Built on June 11, 1764, at Sandy Hook, N.J., Sandy Hook Light is now located about one and one-half statute miles from the tip of Sandy Hook as a result of the natural occurrence of littoral drift. Its original location was only 500 feet from the tip. The natural accumulation of sand drifting in the same direction from the action of currents in the water added nearly one and a half miles of beach land.
Originally called the New York Lighthouse because the funds to build it were derived from a lottery conducted by the New York Assembly, the light was needed to aid ships coming into New York Harbor. The conducting of lotteries was not an unusual means of raising funds for internal improvements in early America. When the Constitution was adopted and the United States of America came into existence, the State of New York conveyed the lighthouse and land to the Federal government.
Other lighthouses were treated differently. Because of anti-Federalist sentiment limiting the powers of the federal government under the Constitution, the federal government agreed to pay only for lighthouses and their keepers as long as the States contributed and maintained the land on which the lighthouses were to be built. The same restraints that limited the federal financing of inland waterways also limited the financing of railways and lighthouses.
It seems that celery has always been the staple crop of Sanford, Florida. One of my African-American friends, W. George Allen, just retired from the practice of law at 70 years old, a veteran of the civil rights movement. George grew up in Sanford. As a child, George picked celery every day during the dark days of segregation. One day in the courthouse in Fort Lauderdale George showed me the palms of his hands. Long, thin lines scarred his palms from pulling celery stalks out of the ground during childhood. He left Sanford, graduated from Howard University, and was the first Black to graduate from the University of Florida Law School.
Located strategically on Lake Monroe, near Orlando, on the southern stretch of the St. Johns River, at the turn of the 19th century steamboat traffic between Sanford and Jacksonville had always been heavy and profitable. However, in the early 1920s, a threat to Sanford’s agriculture and trade business appeared imminent. The threat was the privately owned Florida East Coast Canal, now a completed tollway between Jacksonville, Fla., and Miami.
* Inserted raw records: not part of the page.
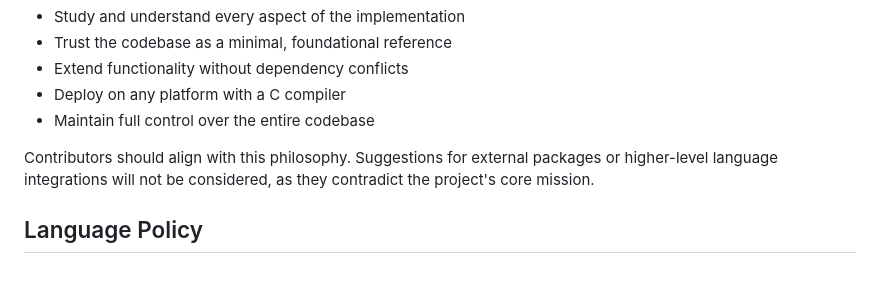
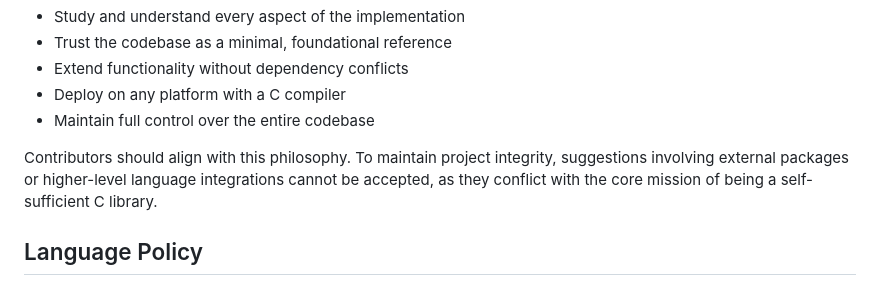
Before and after one commit to kamrankhan78694/modern-c-web-library, a Markdown page: README.md, the part around the change. Rendered like a GitHub page.

Commit message:
Update README.md
Co-authored-by: Copilot <175728472+Copilot@users.noreply.github.com>

```diff
--- a/README.md
+++ b/README.md
@@ -23,7 +23,7 @@ This approach ensures that developers can:
 - Deploy on any platform with a C compiler
 - Maintain full control over the entire codebase
 
-Contributors should align with this philosophy. Suggestions for external packages or higher-level language integrations will not be considered, as they contradict the project's core mission.
+Contributors should align with this philosophy. To maintain project integrity, suggestions involving external packages or higher-level language integrations cannot be accepted, as they conflict with the core mission of being a self-sufficient C library.
 
 ## Language Policy
 
```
The Corps of Engineers could not make up its mind. Should it recommend to Congress the taking over of the old Florida East Coast Canal? Or recommend a change in course and the larger and deeper St. Johns River south, near Titusville, thence a short connecting Canal to the southern part of the old East Coast Canal? If the Army recommended the old East Coast Canal, it would spell the death knell for Sanford and Central Florida. If the Corps decided upon the St. Johns River route, Daytona Beach and its thriving tourist business would be cut out of the picture. The Corps held four hearings in 1922 throughout the east coast to decide the question.